*REQUIRED WORK*
Only lines that contain the word "padding" belong in the answer; copy them from the records below.

__________

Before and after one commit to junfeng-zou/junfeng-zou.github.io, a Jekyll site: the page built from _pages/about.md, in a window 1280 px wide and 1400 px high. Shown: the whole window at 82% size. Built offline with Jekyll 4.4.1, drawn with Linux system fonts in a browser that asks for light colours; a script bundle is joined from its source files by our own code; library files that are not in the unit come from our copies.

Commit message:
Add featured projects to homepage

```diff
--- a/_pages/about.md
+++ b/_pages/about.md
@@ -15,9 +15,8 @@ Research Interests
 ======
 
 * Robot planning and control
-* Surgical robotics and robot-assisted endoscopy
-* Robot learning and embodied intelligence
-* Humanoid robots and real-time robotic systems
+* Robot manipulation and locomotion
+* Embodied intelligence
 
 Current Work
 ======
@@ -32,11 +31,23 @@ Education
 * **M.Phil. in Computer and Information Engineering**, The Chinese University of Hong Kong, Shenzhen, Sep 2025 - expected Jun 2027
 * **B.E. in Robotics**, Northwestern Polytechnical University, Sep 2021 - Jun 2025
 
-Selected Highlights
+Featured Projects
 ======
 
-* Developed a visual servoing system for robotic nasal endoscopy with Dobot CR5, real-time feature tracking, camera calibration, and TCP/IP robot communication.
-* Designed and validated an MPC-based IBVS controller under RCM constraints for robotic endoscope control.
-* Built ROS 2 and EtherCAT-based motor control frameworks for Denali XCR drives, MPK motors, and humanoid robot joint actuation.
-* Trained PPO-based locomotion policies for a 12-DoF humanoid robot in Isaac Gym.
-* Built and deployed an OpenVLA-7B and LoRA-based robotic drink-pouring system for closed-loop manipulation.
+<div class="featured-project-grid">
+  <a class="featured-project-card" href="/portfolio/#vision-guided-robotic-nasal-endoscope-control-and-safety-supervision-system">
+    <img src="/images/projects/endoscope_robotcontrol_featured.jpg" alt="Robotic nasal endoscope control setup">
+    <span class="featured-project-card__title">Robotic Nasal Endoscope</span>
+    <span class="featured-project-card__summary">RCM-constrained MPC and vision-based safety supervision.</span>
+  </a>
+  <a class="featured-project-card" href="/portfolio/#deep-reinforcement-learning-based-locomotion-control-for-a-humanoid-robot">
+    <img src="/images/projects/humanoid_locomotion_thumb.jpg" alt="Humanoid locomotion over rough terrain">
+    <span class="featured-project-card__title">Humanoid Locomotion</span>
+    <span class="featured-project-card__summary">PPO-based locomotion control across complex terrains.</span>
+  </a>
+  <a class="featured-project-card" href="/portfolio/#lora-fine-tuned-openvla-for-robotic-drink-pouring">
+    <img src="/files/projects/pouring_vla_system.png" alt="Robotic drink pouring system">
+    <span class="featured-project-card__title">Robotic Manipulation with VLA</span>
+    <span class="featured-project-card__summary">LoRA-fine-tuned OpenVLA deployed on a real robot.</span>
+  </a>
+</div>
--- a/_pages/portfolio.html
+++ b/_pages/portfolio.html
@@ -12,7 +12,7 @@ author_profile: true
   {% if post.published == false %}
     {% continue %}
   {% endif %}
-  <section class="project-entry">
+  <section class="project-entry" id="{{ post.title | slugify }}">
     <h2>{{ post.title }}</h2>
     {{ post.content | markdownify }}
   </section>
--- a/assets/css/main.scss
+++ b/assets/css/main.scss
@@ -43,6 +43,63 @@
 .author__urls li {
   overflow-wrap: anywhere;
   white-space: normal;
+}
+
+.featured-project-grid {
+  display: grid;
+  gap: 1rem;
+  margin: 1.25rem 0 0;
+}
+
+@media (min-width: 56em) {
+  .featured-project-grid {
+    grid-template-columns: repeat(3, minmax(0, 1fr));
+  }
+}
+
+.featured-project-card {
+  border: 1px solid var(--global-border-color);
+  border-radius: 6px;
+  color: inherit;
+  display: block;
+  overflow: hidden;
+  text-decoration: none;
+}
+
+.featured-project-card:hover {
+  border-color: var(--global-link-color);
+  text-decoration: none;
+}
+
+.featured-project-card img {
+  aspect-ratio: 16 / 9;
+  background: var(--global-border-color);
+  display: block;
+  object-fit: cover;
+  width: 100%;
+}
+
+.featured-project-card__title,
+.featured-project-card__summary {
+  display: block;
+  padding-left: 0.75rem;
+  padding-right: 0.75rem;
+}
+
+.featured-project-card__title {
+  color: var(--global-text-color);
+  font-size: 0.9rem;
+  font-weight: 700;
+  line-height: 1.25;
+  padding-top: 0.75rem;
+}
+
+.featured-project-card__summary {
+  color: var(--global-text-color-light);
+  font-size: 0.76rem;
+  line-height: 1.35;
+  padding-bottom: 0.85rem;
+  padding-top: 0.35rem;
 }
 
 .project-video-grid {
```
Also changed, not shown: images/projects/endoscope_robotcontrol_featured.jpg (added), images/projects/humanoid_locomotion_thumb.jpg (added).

__________

*OUTPUT*
+  padding-left: 0.75rem;
+  padding-right: 0.75rem;
+  padding-top: 0.75rem;
+  padding-bottom: 0.85rem;
+  padding-top: 0.35rem;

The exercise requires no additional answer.